Keeping Your Cat Satisfied: The Cycle of Daily Needs
For as long as cats have been considered domestic, they have been favored by people for rodent hunting and companionship. While cats are still loved for their companionship, indoor cats have since been prevented from hunting. Many owners are grossed out to find the dead mouse on their doorstep.
Cats haven’t lost the instinct to hunt. Without proper exercise and stimulation, cats can exhibit behavioral issues. There is a cycle of needs that your cat needs to complete during the day to stay healthy and satisfied. When your cat is satisfied, they are are also well behaved in the home. Cats hunt, catch, groom, and sleep. Allowing your cat to engage in these actions are an important part of your cat’s welfare.
The Mighty Hunter
Cats are skilled predators that hunt to survive when living on their own. Their bodies are built to be efficient hunters. Most of a cat’s senses are specialized to pick up the smell, sight, and sounds of their prey in both day and night.
They have been relying on their hunting instincts for thousands of years. Cats are evolving towards a domestic lifestyle, but not fast enough to have given up on their hunting prowess.
Life indoors for cats is boring
Now, many cats spend their time indoors. They aren’t hunting prey and can become overweight from sleeping the day away or destructive due to boredom. Don’t get me wrong, the safest place for a cat to live is indoors. The outdoors presents many dangers to a cat from larger predators to vehicle accidents. We advocate for indoor only cats, unless the cat goes out on a harness and leash, catio, or fenced in yard. Therefore, cats need to be supplemented with environmental enrichment and exercise to keep them happy and healthy.
Cats need to hunt to stay satisfied. However, there is a caveat to this lifestyle. We don’t recommend encouraging your cat to hunt live prey. There is an environmental impact on hunting live wildlife and there are welfare concerns and dangers of cats hunting mice or other feeder animals.
So How Can a Domestic Cat Hunt?
Hunting relies on an ingrained motor pattern of stalking, chasing, and pouncing. We can simulate hunting with proper play. Cats can practice these natural behaviors with chasing a wand toy, solving puzzle toys, and interacting with tech toys.
All play is not considered equal among cats. Each cat has preferences with toy type and play style. The key to good play with cats is to mimic an animal, whether it’s a mouse scurrying along the ground or a bird flying in the air. This will engage their prey drive and motivate them to play with you.
If you’re playing with a wand toy, have the toy scurry across the floor and hide behind something. Your cat will likely come to investigate the hidden toy. When they find it, make the toy run across the floor. After some back and forth pursuit, allow your cat to triumphantly pounce the toy and catch it.
Catching and eating their prey is the next step of the cycle.

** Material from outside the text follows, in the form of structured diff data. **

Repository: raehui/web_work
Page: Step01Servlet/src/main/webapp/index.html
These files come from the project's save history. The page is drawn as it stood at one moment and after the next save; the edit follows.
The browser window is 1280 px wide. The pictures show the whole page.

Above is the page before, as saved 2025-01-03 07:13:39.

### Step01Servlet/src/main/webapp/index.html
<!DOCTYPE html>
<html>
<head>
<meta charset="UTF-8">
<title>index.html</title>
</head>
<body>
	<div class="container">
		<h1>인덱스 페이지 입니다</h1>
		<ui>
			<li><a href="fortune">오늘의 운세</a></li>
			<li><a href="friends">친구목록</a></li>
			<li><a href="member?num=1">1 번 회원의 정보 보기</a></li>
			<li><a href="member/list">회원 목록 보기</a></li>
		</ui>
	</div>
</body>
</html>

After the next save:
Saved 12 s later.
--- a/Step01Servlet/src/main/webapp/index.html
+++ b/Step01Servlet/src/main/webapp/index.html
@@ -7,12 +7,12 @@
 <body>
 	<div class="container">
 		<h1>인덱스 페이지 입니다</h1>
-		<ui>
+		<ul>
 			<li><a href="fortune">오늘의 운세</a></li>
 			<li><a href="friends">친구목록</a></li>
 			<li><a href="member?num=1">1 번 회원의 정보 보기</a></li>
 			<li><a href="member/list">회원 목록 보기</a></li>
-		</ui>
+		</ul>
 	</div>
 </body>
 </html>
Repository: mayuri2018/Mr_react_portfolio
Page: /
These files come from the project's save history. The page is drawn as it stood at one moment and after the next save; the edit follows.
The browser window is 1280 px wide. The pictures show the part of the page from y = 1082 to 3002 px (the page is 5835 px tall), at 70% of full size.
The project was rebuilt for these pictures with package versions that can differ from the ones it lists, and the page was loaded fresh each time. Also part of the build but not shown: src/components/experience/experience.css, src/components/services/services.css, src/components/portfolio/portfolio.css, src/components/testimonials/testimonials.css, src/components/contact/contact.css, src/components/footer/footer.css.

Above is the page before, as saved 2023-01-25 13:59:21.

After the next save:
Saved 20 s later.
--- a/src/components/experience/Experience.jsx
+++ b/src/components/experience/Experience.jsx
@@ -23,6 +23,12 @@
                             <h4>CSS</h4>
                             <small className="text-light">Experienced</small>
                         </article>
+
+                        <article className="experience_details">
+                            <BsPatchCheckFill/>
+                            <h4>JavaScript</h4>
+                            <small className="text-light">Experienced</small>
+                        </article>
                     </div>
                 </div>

Cats that hunt without ever able to ever catch their prey will become frustrated and lose interest. Once the cat catches the toy, you can offer them a few treats or give them a meal.
Playing with your cat before feeding time will exercise them and help to build an appetite. Feeding meals at certain times after some activity is more natural for your cat than offering food to them at all times. Feeding set meals will also prevent over-eating, prevent them from becoming overweight and keeping them healthier.

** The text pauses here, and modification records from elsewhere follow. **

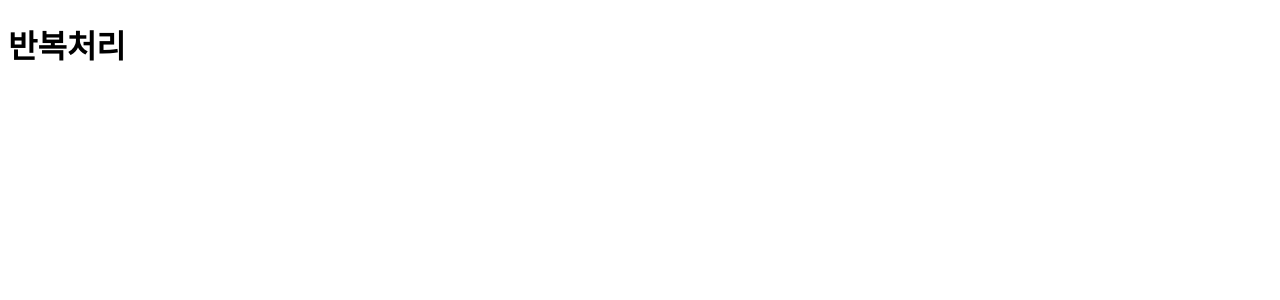
Repository: Sookyeong0505/web_server_workspace
Page: http://localhost/hello-web/jsp/loop.jsp
An editor plug-in stored every save of this project. The page is shown before and after a run of saves, followed by the edit.
The browser window is 1280 px wide. The pictures show the whole page.
The page is served by Tomcat 9.

Above is the page before, as saved 2023-06-20 06:39:04.

After the next 3 saves:
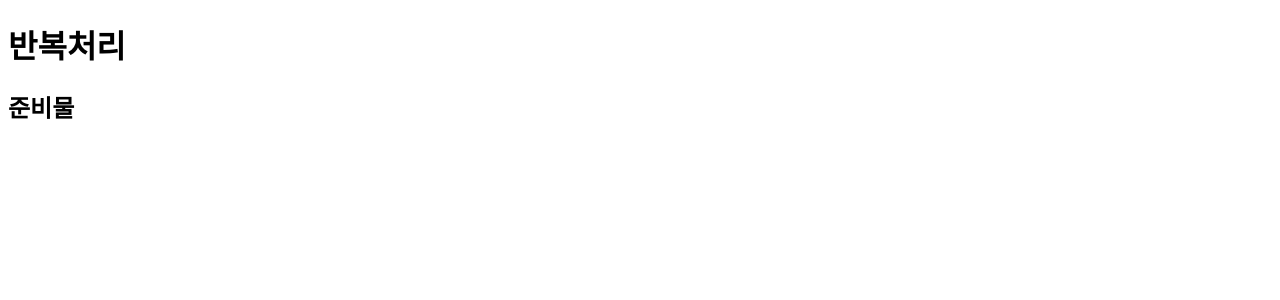
The 3 saves are shown as one change because 2 did not build or start.
The last was saved 2 min 7 s later.
--- a/hello-web/src/main/webapp/jsp/loop.jsp
+++ b/hello-web/src/main/webapp/jsp/loop.jsp
@@ -5,8 +5,6 @@
 <%
 	List<String> items = Arrays.asList("수영복", "수경", "수영모");
 %>
-<% %>
-
 <!DOCTYPE html>
 <html>
 <head>
@@ -16,5 +14,15 @@
 <body>
 	<h1>반복처리</h1>
 
+	<h2>준비물</h2>
+	<ul>
+<%
+	for(String item : items) {
+
+	}
+
+%>
+	</ul>
+
 </body>
 </html>
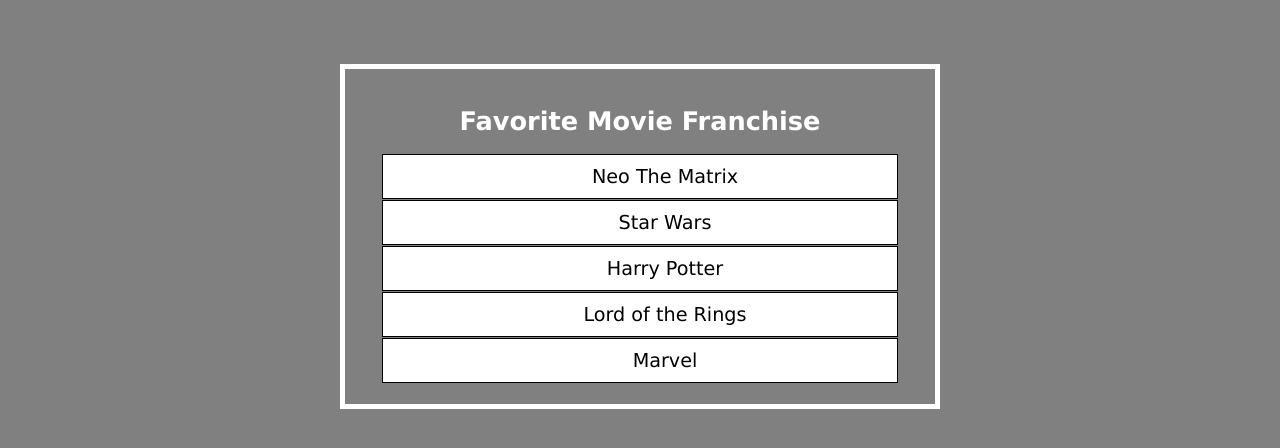
Repository: wakoya-tech/react-project
Page: Desktop/shaakala/jaal/index.html
An editor plug-in stored every save of this project. The page is shown before and after the next save, followed by the edit.
The browser window is 1280 px wide. The pictures show the whole page.

Above is the page before, as saved 2025-08-29 09:32:15.
Console error: TypeError: Cannot set properties of undefined (setting 'background')

After the next save:
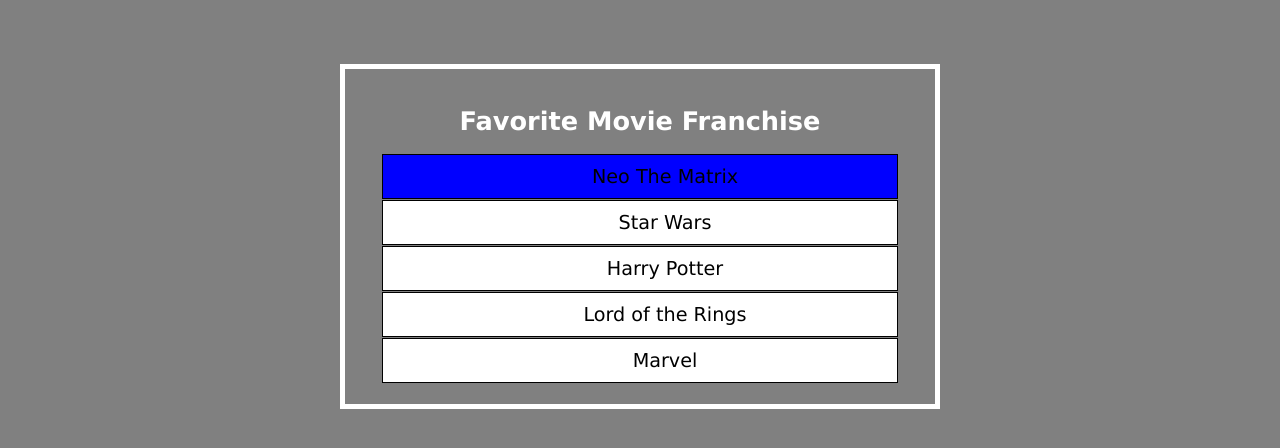
The error is gone.
Saved 15 s later.
--- a/Desktop/shaakala/jaal/script.js
+++ b/Desktop/shaakala/jaal/script.js
@@ -37,4 +37,4 @@
 console.log(ul.childNodes);
 console.log(ul.firstChild);
 console.log(ul.lastChild);
-ul.childNodes[2].style.background = 'blue';
+ul.childNodes[1].style.background = 'blue';
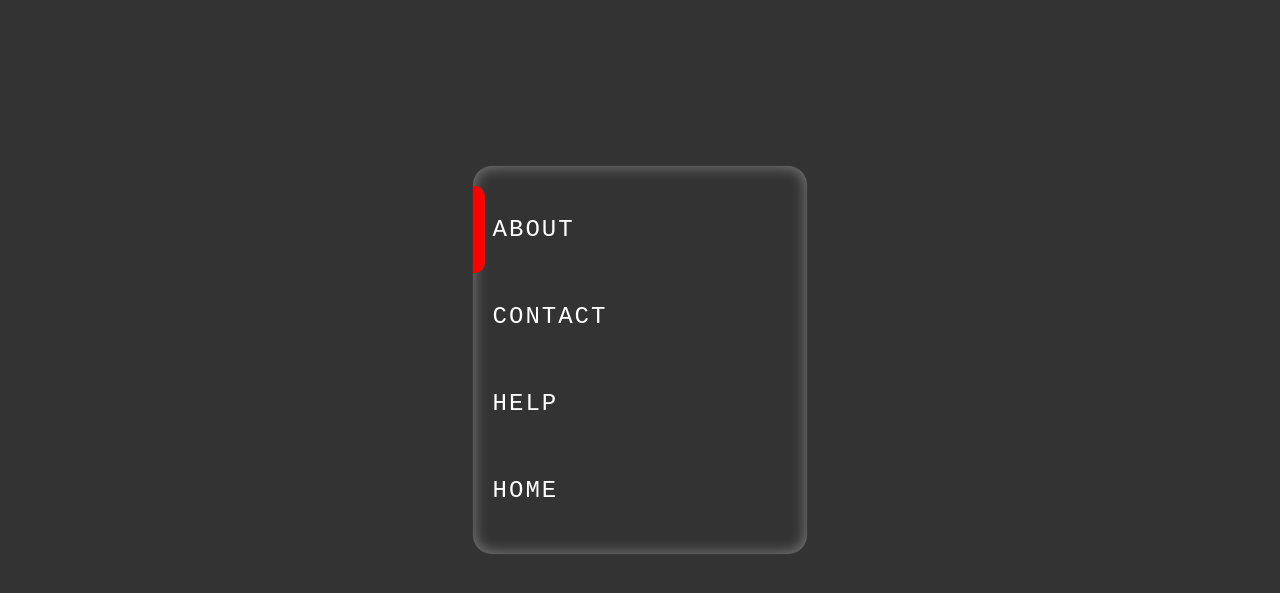
Repository: Rostyk-qq/Projects_Web
Page: menuRanLine/new.html
These files come from the project's save history. The page is drawn as it stood at one moment and after a run of saves; the edit follows.
The browser window is 1280 px wide. The pictures show the whole page.

Above is the page before, as saved 2023-09-30 14:40:28.

### menuRanLine/new.html
<!DOCTYPE html>
<html lang="en">
<head>
    <meta charset="UTF-8">
    <meta name="viewport" content="width=device-width, initial-scale=1.0">
    <link rel="stylesheet" href="./new.css">
    <title>Document</title>
</head>
<body>
    <div class="wrapper">
        <ul class="menu">
            <li data-color-effect="red" class="menu__item _active">
                <a href="#" class="menu__link">About</a>
            </li>
            <li data-color-effect="blue" class="menu__item">
                <a href="#" class="menu__link">Contact</a>
            </li>
            <li data-color-effect="purple" class="menu__item">
                <a href="#" class="menu__link">Help</a>
            </li>
            <li data-color-effect="pink" class="menu__item">
                <a href="#" class="menu__link">Home</a>
            </li>

            <div class="menu__line-container">
                <span></span>
            </div>
        </ul>
    </div>

    <script src="./new.js"></script>
</body>
</html>

### menuRanLine/new.css
*{
    margin: 0;
    padding: 0;
    box-sizing: border-box;
}
body{
    width: 100vw;
    height: 100vh;
    overflow: hidden;
    user-select: none;
    font-family: 'Courier New', Courier, monospace;
}
.wrapper{
    width: 100%;
    height: 100%;
    display: grid;
    place-items: center;
    background-color: #333;
}
.menu{
    position: relative;
    padding: 20px 0;
    border-radius: 20px;
    display: flex;
    flex-direction: column;
    overflow: hidden;
    flex-wrap: wrap;
    box-shadow: 0px 0px 10px #1115;
}
.menu__item{
    list-style: none;
    display: block;
    padding: 30px 200px 30px 20px;
}
.menu__link{
    display: block;
    text-decoration: none;
    text-transform: uppercase;
    letter-spacing: 2px;
    font-size: 24px;
    color: #fff;
}

.menu__line-container{
    position: absolute;
    width: 12px;
    height: 100%;
    top: 0;
    left: 0;
}
.menu__line-container span{
    position: absolute;
    width: 100%;
    top: 0;
    left: 0;
    border-radius: 0px 10px 10px 0px;
    background-color: red;
    transform: translateX(-100%);
}




.menu{
   box-shadow: inset 0px 0px 15px 0px transparent;
   border: 1px solid transparent;
}
.loaded .menu{
    box-shadow: inset 0px 0px 15px 0px #fff6;
    border: 1px solid rgba(255, 255, 255, 0.025);
    transition: all 1s ease;
}
.menu__link{
    transform: translateX(-120%);
}
.loaded .menu__link{
    transform: translateX(0%);
    transition: transform 1s ease;
}
.loaded .menu__item:nth-child(1) .menu__link{
    transition-delay: .3s;
}
.loaded .menu__item:nth-child(2) .menu__link{
    transition-delay: .6s;
}
.loaded .menu__item:nth-child(3) .menu__link{
    transition-delay: .8s;
}
.loaded .menu__item:nth-child(4) .menu__link{
    transition-delay: 1s;
}
.loaded .menu__line-container span{
    transform: translateX(0%);
    transition: transform 1s ease;
    transition-delay: 1s;
}

### menuRanLine/new.js
window.addEventListener('load', loadWindow);

function loadWindow(){
    document.documentElement.classList.add('loaded');


    const menu = document.querySelector('.menu');
    let styledElement;
    if(menu){
        styledElement = document.querySelector('.menu__line-container span');
        const menuItem =  menu.querySelector('.menu__item._active');

        menuItem ? setStyles(menuItem) : null;
    }
    function setStyles(menuItem){
        menuItem.classList.add('_active');
        styledElement.style.cssText = `
            height: ${menuItem.offsetHeight}px;
            top: ${menuItem.offsetTop}px;
            background-color: ${menuItem.dataset.colorEffect};
        `
    }
}

After the next 2 saves:
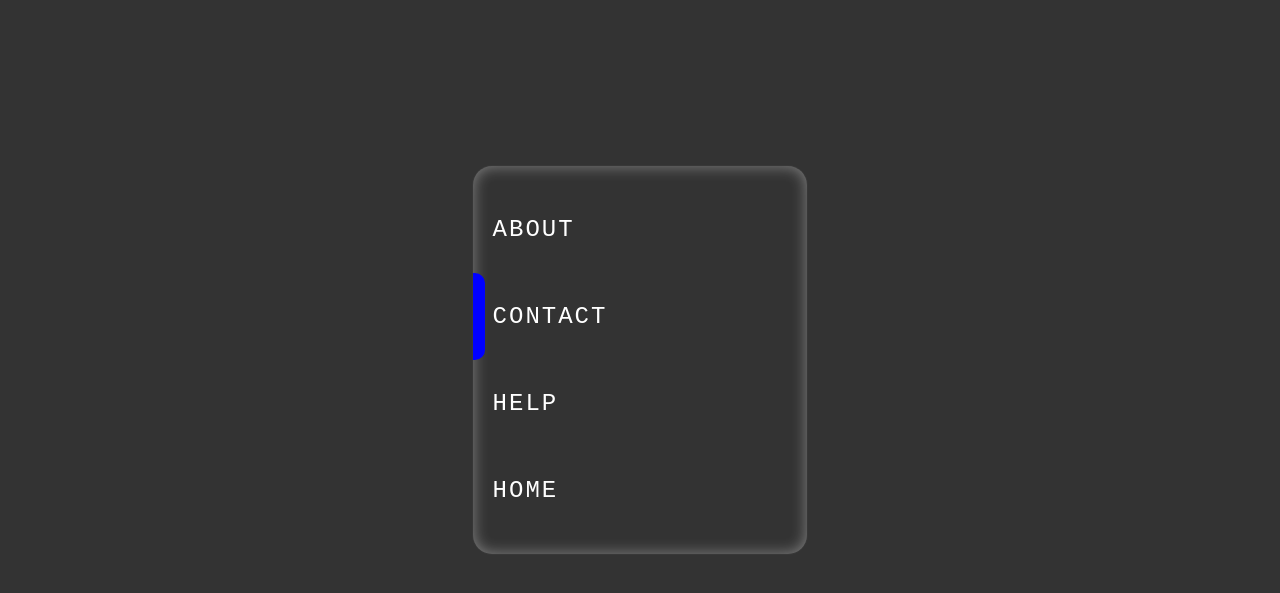
The 2 saves are shown as one change because they came seconds apart.
The last was saved 11 s later.
--- a/menuRanLine/new.html
+++ b/menuRanLine/new.html
@@ -9,10 +9,10 @@
 <body>
     <div class="wrapper">
         <ul class="menu">
-            <li data-color-effect="red" class="menu__item _active">
+            <li data-color-effect="red" class="menu__item">
                 <a href="#" class="menu__link">About</a>
             </li>
-            <li data-color-effect="blue" class="menu__item">
+            <li data-color-effect="blue" class="menu__item _active">
                 <a href="#" class="menu__link">Contact</a>
             </li>
             <li data-color-effect="purple" class="menu__item">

If you feel you’re too busy at certain feedings, there are automatic toys that simulate prey. There are various price points and types. You’ll likely need to offer your cat a few different types of toys to see what they prefer.
Here’s a list of our favorite interactive toys:
Once a cat has completed the first two steps of hunting or playing and eating, it’s now time to groom themselves. Grooming is an important part of a cat’s needs. They are clean animals and will always wash themselves after activity. This helps the cat to settle and relax themselves after hunting and eating.
This is the part that matters to humans, especially if you have a cat that likes to keep you up at night or wake you early in the morning.
Practice this cycle right before you go to sleep. Play with your cat for 15 minutes right before you head to bed. Then, give them a snack or their last meal of the evening. Your cat will have done two of the critical steps of the cycle and will be prepared to start settling in to groom and fall asleep.
This will help your cat change their routine so that you are both on the same sleeping schedule, making it less likely for them to wake you up throughout the night.